Carrying out his bidding with the right air of merry, mischievous enjoyment of the confusion being caused was a shaven-headed David Mays as Ariel, wearing body paint, see-through pants and a jazzy sash.
Supplying a crudely humorous contrast to Mays as “the dainty spirit of the winds” was Ben Hall as Caliban, a “brutish half man/half beast,” who wants to take back “his” island from Prospero.
Wading out of the dark waters surrounding the stage, like the title character in the movie the “Creature From the Black Lagoon,” Hall seemed to revel in the raunchy role, and soon made it his own.
This was especially true after he encountered Don Taylor as Trinculo, a drunken jester, and Jon Haque as Stephano, a servant who makes Caliban his servant by giving him “moon-liquor.”
Together, these three were a comic force to reckon with, threatening to drown over aspects of the play, like the storm which set it in motion, as they joined in Caliban’s wacky plan to whack Prospero.
But if these “downstairs” types nearly stole the show, like creatures from our unconscious, it was the aristocratic, “upstairs” cast members who in some ways made the most lasting impression.
Ashton was a fetching ingenue as the “homeschooled,” and then some, Miranda, who falls in “love at first sight” with the shipwrecked prince, Ferdinand, the first man she meets (after her father).
Hunter Paul filled the part of the equally-smitten object of her affections, Ferdinand, with manly aplomb, doing his assigned menial task of moving wood with good grace, stripped to the waist.

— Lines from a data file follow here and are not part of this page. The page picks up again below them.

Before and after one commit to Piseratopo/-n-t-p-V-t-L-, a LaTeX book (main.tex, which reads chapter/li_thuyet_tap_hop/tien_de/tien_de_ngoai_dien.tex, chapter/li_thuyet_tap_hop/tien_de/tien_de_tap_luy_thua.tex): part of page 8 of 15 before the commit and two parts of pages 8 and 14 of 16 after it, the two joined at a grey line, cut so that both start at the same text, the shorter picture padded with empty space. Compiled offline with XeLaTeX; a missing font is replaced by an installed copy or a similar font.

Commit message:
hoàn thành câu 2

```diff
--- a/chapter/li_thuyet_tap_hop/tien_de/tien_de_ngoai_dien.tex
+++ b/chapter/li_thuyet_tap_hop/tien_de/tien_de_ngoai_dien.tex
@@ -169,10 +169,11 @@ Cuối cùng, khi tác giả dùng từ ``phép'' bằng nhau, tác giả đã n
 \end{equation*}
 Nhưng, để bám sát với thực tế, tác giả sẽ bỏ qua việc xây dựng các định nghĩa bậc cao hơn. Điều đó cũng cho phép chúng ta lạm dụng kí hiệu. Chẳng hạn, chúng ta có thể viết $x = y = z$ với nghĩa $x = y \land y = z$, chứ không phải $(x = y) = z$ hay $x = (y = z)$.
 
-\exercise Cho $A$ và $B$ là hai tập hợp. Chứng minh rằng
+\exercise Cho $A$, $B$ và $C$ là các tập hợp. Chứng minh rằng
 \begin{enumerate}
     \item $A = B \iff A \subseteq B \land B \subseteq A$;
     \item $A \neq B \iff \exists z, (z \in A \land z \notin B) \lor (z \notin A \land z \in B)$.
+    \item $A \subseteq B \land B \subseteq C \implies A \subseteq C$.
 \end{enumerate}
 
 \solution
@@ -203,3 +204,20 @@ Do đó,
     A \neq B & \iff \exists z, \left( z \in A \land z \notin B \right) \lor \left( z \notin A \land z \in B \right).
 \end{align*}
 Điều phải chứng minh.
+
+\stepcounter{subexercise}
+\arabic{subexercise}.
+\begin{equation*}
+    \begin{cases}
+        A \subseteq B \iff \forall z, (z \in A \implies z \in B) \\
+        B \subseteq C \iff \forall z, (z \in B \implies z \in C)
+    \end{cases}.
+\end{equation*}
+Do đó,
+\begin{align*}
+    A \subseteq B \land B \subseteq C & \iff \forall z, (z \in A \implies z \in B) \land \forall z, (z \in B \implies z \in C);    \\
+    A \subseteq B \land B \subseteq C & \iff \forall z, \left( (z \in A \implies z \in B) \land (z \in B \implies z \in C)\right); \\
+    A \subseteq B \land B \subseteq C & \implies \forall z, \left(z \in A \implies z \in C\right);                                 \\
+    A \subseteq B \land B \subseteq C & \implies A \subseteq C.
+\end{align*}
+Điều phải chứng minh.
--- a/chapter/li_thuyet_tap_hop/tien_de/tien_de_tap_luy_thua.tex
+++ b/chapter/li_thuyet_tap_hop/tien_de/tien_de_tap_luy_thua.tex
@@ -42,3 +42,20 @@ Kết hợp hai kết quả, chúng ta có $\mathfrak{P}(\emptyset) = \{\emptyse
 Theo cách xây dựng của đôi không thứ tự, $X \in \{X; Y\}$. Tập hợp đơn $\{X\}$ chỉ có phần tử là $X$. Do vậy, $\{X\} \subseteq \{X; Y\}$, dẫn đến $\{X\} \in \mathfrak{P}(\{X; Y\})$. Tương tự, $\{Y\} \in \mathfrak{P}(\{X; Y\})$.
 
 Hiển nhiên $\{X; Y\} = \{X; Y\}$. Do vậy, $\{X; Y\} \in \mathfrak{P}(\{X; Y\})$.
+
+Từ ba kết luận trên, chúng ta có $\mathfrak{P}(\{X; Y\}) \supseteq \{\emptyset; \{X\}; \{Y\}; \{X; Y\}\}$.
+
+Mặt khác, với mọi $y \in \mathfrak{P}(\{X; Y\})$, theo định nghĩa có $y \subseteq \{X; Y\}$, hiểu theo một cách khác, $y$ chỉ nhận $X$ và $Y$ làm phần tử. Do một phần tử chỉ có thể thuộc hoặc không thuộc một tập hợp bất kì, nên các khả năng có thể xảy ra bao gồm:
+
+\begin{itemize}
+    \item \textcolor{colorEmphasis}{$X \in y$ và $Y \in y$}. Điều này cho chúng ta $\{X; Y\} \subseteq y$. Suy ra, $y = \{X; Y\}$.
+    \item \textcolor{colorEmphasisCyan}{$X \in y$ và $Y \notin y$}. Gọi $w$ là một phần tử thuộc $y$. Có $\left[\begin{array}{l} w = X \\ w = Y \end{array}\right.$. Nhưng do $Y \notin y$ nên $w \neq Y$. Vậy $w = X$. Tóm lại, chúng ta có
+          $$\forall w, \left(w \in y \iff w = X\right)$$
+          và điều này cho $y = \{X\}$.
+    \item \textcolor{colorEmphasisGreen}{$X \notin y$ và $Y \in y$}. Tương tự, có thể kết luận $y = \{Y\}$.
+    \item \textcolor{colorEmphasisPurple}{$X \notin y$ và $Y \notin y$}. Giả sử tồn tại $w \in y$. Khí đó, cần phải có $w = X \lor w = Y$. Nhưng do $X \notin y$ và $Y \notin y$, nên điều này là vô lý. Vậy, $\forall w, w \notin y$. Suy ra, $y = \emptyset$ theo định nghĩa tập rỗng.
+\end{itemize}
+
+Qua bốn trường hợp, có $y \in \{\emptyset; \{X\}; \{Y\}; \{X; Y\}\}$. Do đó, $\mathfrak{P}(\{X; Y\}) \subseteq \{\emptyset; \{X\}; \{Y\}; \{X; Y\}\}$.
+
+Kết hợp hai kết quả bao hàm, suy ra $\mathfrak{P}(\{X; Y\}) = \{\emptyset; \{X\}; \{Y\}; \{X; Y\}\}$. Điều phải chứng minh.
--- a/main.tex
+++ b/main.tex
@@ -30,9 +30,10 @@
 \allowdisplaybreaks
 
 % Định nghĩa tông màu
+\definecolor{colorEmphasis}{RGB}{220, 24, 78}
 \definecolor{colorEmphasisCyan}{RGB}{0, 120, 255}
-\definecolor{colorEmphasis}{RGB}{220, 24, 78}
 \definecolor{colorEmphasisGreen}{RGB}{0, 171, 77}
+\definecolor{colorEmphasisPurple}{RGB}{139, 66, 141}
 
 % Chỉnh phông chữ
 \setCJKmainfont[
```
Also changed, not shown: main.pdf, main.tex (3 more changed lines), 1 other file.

Just menacing enough to give an “edge” to things were Rob Gallavan as Antonio, the usurping brother of Prospero, and Andrew Rathgeber as Sebastian, brother of the King of Naples.
Wonderfully creepy and compelling was a scene in which Gallavan’s Antonio appears to have convinced Rathgeber’s Sebastian to murder the king in his sleep, foiled at the last moment, by Ariel.
David Pasto was understated but effective as the good, loyal, graying Gonzalo, a counselor who supplied provisions that saved Prospero and Miranda, when they were sent into exile.
Lasting some two hours (not counting an intermission), Oklahoma Shakespeare in the Park’s “The Tempest,” briskly directed by Michael Jones, is highly recommended and shouldn’t be missed.
— John Brandenburg